This is another concern I hear often from Christians. They worry that they can better put to use the money they might tithe by choosing recipients on their own.
My first thought regarding this very important subject is that if you have that little trust in your church, you’re not at the right church. You should be attending a church where you trust the leadership and trust them to be the best steward of His money as possible.
My second thought is that it’s important to do your duty regarding tithing and let God handle the rest. If the place where you’re giving is misappropriating funds, God will handle that. You do your duty, and leave the discipline of undisciplined money managers in the church in God’s hands.
It’s important to know that God loves you with His whole heart – whether or not you tithe. His unconditional love for every person never fades.
And whatever your opinion on tithing, I’d be willing to bet that if you tried it you’d be blessed by it. When done right – and in combination with good money management – tithing results in many blessings.
And you also get the personal satisfaction (in a non-prideful way, of course) of knowing you’re helping bless the world alongside God. After all, He’s given so much for us – isn’t it fun to give Him something in return?
So, what are your thoughts on tithing? Have you tried it? How did it affect your life? What other concerns or questions do you have about tithing? Or, how can we help you to manage your money in a way that makes tithing possible?
We’d love to help. Share your thoughts and concerns in the comments section below. We’ll do our best to answer them as best we can.
And if you wanted to learn more about tithing, here is a personal story for the Founder of Money Peach, Chris Peach.
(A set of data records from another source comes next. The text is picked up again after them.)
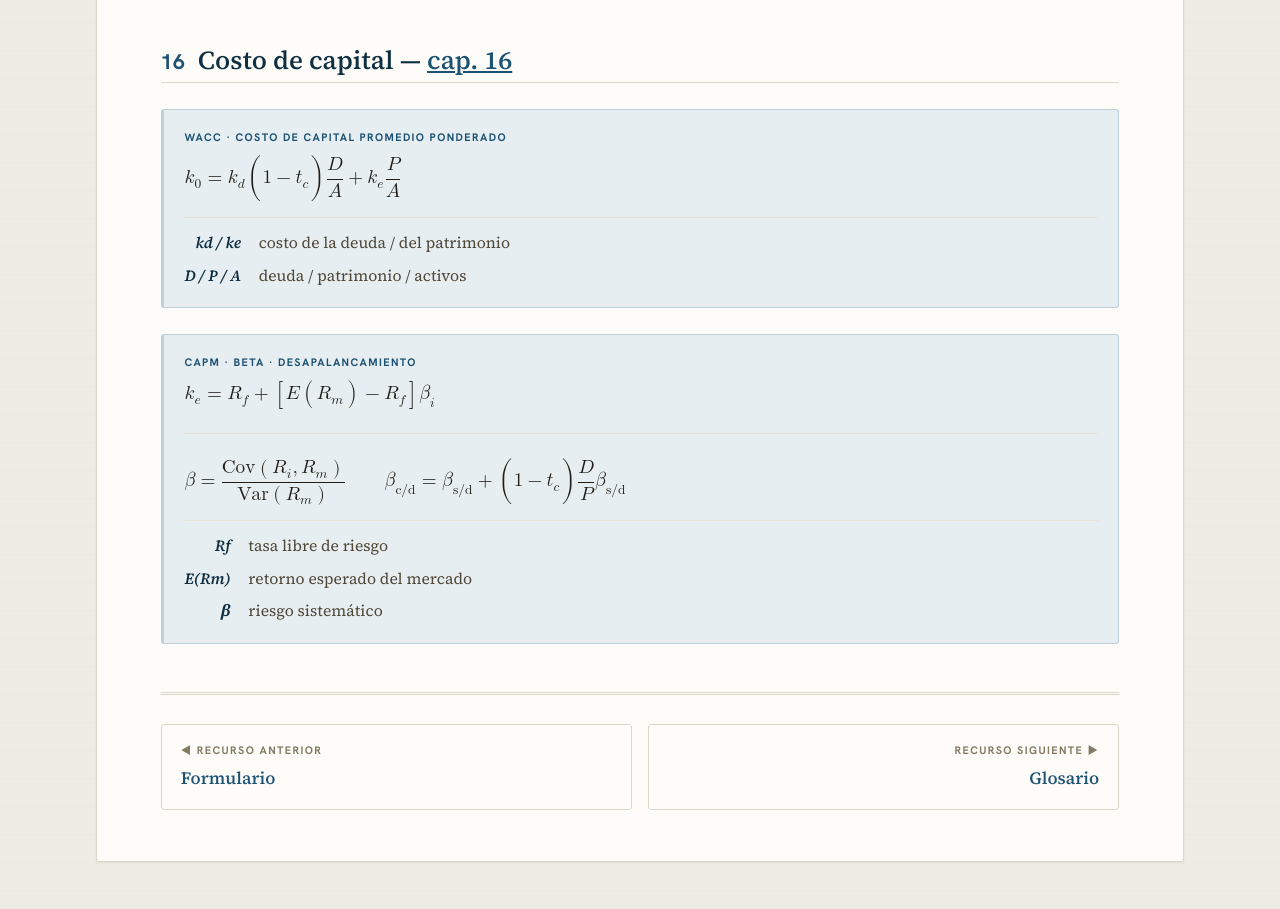
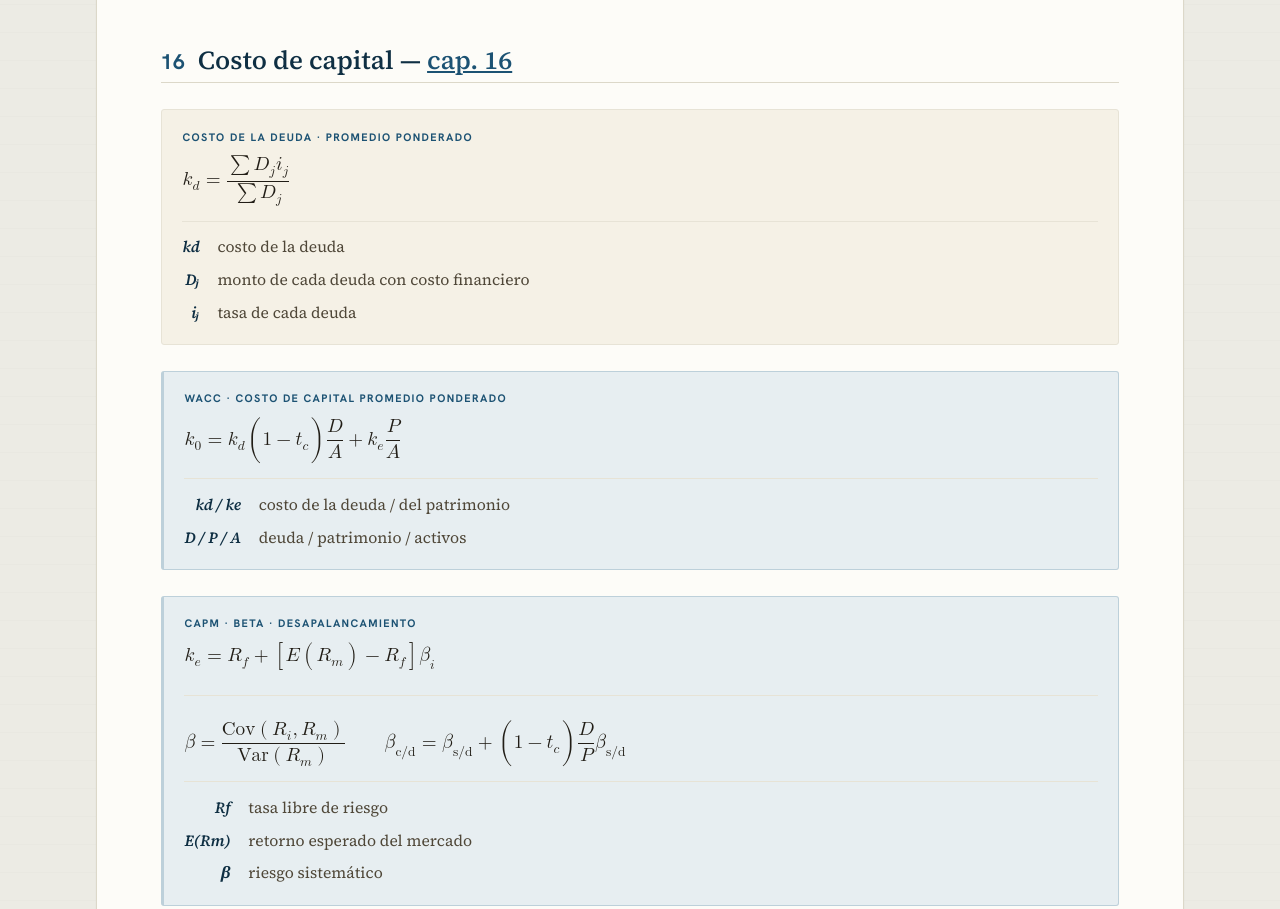
Before and after one commit to JuanpiCasti/sdg-pep, a plain HTML site: page formulario-sdg.html in a window 1280 px wide. Shown: the part 5611-6520 px from the top of the page. Drawn offline with Linux system fonts and the light colour scheme.

Commit message:
feat: agregar fórmula de costo de la deuda (Kd) al Formulario SDG
Bloque nuevo en la sección de cap. 16, antes del WACC: kd como promedio
ponderado de las deudas con costo financiero, que es el insumo del WACC.

Co-Authored-By: Claude Opus 4.7 <noreply@anthropic.com>

```diff
--- a/formulario-sdg.html
+++ b/formulario-sdg.html
@@ -305,6 +305,17 @@
     <section class="f-grupo">
     <!-- ===== CAP 16 ===== -->
     <h2 id="f16"><span class="h-num">16</span> Costo de capital — <a href="capitulos/capitulo-16.html">cap. 16</a></h2>
+    <div class="formula">
+      <span class="etq">Costo de la deuda · promedio ponderado</span>
+      <math display="block" xmlns="http://www.w3.org/1998/Math/MathML">
+        <mrow><msub><mi>k</mi><mi>d</mi></msub><mo>=</mo><mfrac><mrow><mo>∑</mo><msub><mi>D</mi><mi>j</mi></msub><msub><mi>i</mi><mi>j</mi></msub></mrow><mrow><mo>∑</mo><msub><mi>D</mi><mi>j</mi></msub></mrow></mfrac></mrow>
+      </math>
+      <dl class="vars">
+        <dt>kd</dt><dd>costo de la deuda</dd>
+        <dt>Dⱼ</dt><dd>monto de cada deuda con costo financiero</dd>
+        <dt>iⱼ</dt><dd>tasa de cada deuda</dd>
+      </dl>
+    </div>
     <div class="formula formula--destacada">
       <span class="etq">WACC · costo de capital promedio ponderado</span>
       <math display="block" xmlns="http://www.w3.org/1998/Math/MathML">
```
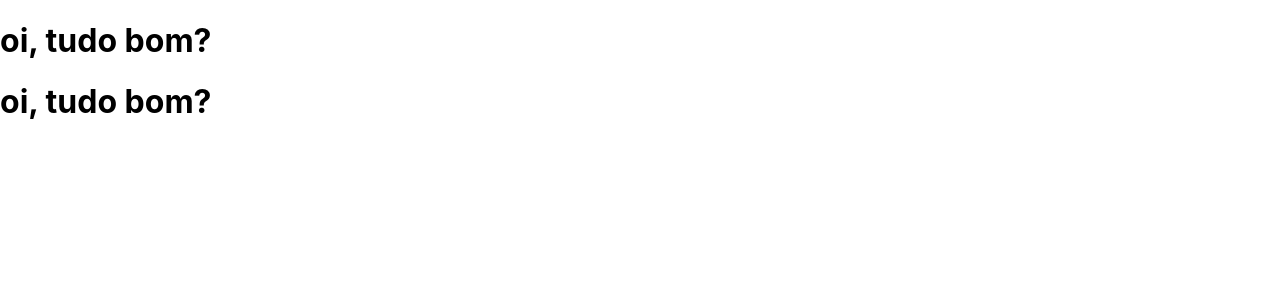
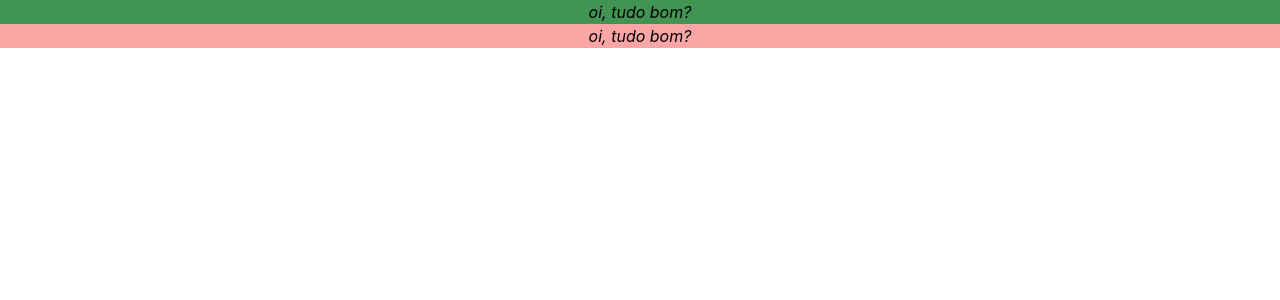
Before and after one commit to Engenharia-de-Software-1/Frontend, a Next.js app: page /registration in a window 1280 px wide. Shown: the top 300 px of the page. Built offline with nearby package versions, Linux system fonts and the light colour scheme.

Commit message:
fix: tailwind config and styles

```diff
--- a/src/components/Div/div.tsx
+++ /dev/null
@@ -1,12 +0,0 @@
-import React from 'react';
-
-function Div(){
-    return (
-        <div className="flex bg-greenDark h-559 w-953  justify-center">
-            <h1 className="italic">oi, tudo bom?</h1>
-
-        </div>
-    );
-}
-
-export {Div}
--- /dev/null
+++ b/src/components/Div/index.tsx
@@ -0,0 +1,44 @@
+import React from 'react';
+import { mainStyle, textStyle } from './styles';
+
+// Demonstração de como usar o componente e estilização
+interface IDivProps {
+    bg?: string; // Estou supondo que o background seja um props mudável
+}
+
+// Coloquei o bg com o valor padrão definido como 'bg-greenDark'
+function Div({ bg = 'bg-greenDark' }: IDivProps) {
+
+    // O mainStyle é um objeto que contém as propriedades de estilo principais
+    // e isso provém de um arquivo separado, que é o styles.ts
+
+    // Perceba que no mainStyle não temos a propriedade background, afinal ela
+    // é uma propriedade que pode ser mudada, então ela não é fixa, e sim dinâmica.
+    // Assim, concatenei o valor da propriedade bg com o mainStyle, e passei para
+    // o componente <div> como uma propriedade de estilo. Isso pode ser feito
+    // com qualquer propriedade de estilo que pode ser mudada.
+
+    // Sobre o Fragment (<></>), ele é um componente que não renderiza nada, e é usado
+    // para agrupar componentes. Perceba que não há necessidade de usar o Fragment aqui
+    // pois não há componentes paralelos a div. Se houvesse um component em paralelo,
+    // por o return só poder retornar um único component, usamos o Fragment para agrupa-los.
+
+    // Sobre a separação de arquivos. O arquivo styles.ts contém apenas as propriedades de estilo
+    // do componente, e o arquivo index.tsx contém apenas o componente. Isso é feito para que
+    // o código fique mais organizado, limpo e legível. Todo o componente deve ser separado em
+    // index.tsx (componente) e styles.ts (estilização).
+
+    // Sobre o tailwind. O tailwind é uma biblioteca de estilização que permite que você
+    // crie estilos de forma rápida e fácil. No entanto, deve-se ter cuidado ao criar novos
+    // tamanhos de fonte, cores, espaçamentos, etc. A explicação é que a biblioteca em questão
+    // utiliza padrões de tamanhos utilizados por designers de empresas como Google, Facebook,
+    // etc. Claro que, criar um novo tamanho de fonte, por exemplo, pode fazer sentido se isso
+    // for realmente necessário.
+    return (
+        <div className={`${mainStyle} ${bg}`}>
+            <h1 className={textStyle}>oi, tudo bom?</h1>
+        </div>
+    );
+}
+
+export { Div };
--- /dev/null
+++ b/src/components/Div/styles.ts
@@ -0,0 +1,3 @@
+// Estilização do componente Div
+export const mainStyle = 'flex h-559 w-953  justify-center';
+export const textStyle = 'italic';
--- a/src/pages/registration/index.tsx
+++ b/src/pages/registration/index.tsx
@@ -1,14 +1,15 @@
 import React from 'react';
-import { Div } from '../../components/Div/div';
+import { Div } from '../../components/Div';
 
 export default function Registration() {
-
+    // Observe o uso do Fragment (<></>) para agrupar os componentes e
+    // o uso do componente Div, que foi importado de outro arquivo.
+    // Também observe que o componente Div recebeu uma propriedade
+    // chamada bg, que é uma propriedade que pode ser mudada.
     return (
         <>
-        <Div/>
-        <div className="bg-greenDark h-16 w-16 flex justify-center">
-            <h1 className="italic">oi, tudo bom?</h1>
-        </div>
+            <Div/>
+            <Div bg="bg-red-300"/>
         </>
     );
 }
--- a/src/styles/globals.css
+++ b/src/styles/globals.css
@@ -1,3 +1,7 @@
+@tailwind base;
+@tailwind components;
+@tailwind utilities;
+
 html,
 body {
   padding: 0;
```
Also changed, not shown: src/styles/tailwind.ts (deleted), 1 other file (tests, documents, lock files or other folders).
My parents were missionaries when I was growing up, so it was easy to see the importance of giving since our family was dependent on financial support from churches and individuals. Early on in my adult life I gave my tithe to the church and didn’t give much thought into how I gave (it wasn’t necessarily 10%, kind of depended on where I was at financially), but I gave to the church and not much else. I personally don’t feel that 10% has any real significance to us today. The past few years I’ve tried to give as I feel led by God, not necessarily a specific percentage, and not all to my local church. In the New Testament Jesus talks a lot more about giving to the poor and helping people in need than he does about giving to the church. Now instead of just writing a check to my church I spread out my giving and give to other causes that help the needy as well (World Vision and The Exodus Road for example). Since I’ve changed my approach my giving has been a lot more rewarding, it’s something I think about a lot and motivates me to make money so I can give more, and I’ve been led to give more than I would have in the past. I still think it’s important to give to my local church, but I think that’s only part of the bigger picture.
My wife and I tithed on our gross income our entire careers from the $18,000 salary I started at to the several hundred thousand I made my last year of my full time career. We still tithe on my six figure side gigs in retirement and I firmly believe the money we’ve given through the local church has blessed my family more than anyone else. It kept money in perspective and since it was a big check, bigger than any of our bills or mortgage, we felt it when we gave. One thing I have no clear idea about though is how do you tithe in retirement after you quit making an income? Tithing is based on your “increase” and things like Social Security and investments are coming from money you already tithed on previously and in some cases haven’t even grown at the rate of inflation so there has been no increase. Plus if you were to try to calculate it somehow, assuming you even had the records for the net growth of your assets, it would be mind boggling. I’m thinking right now we’ll probably keep tithing based on what we actually spend, if I stop earning, as we draw that out of our investments. Just like using gross instead of net as the basis all these years, why not be on the high side of the equation, after all He has given us much more than we needed!
Yes! I agree with you Steve. Tithing keeps things in perspective.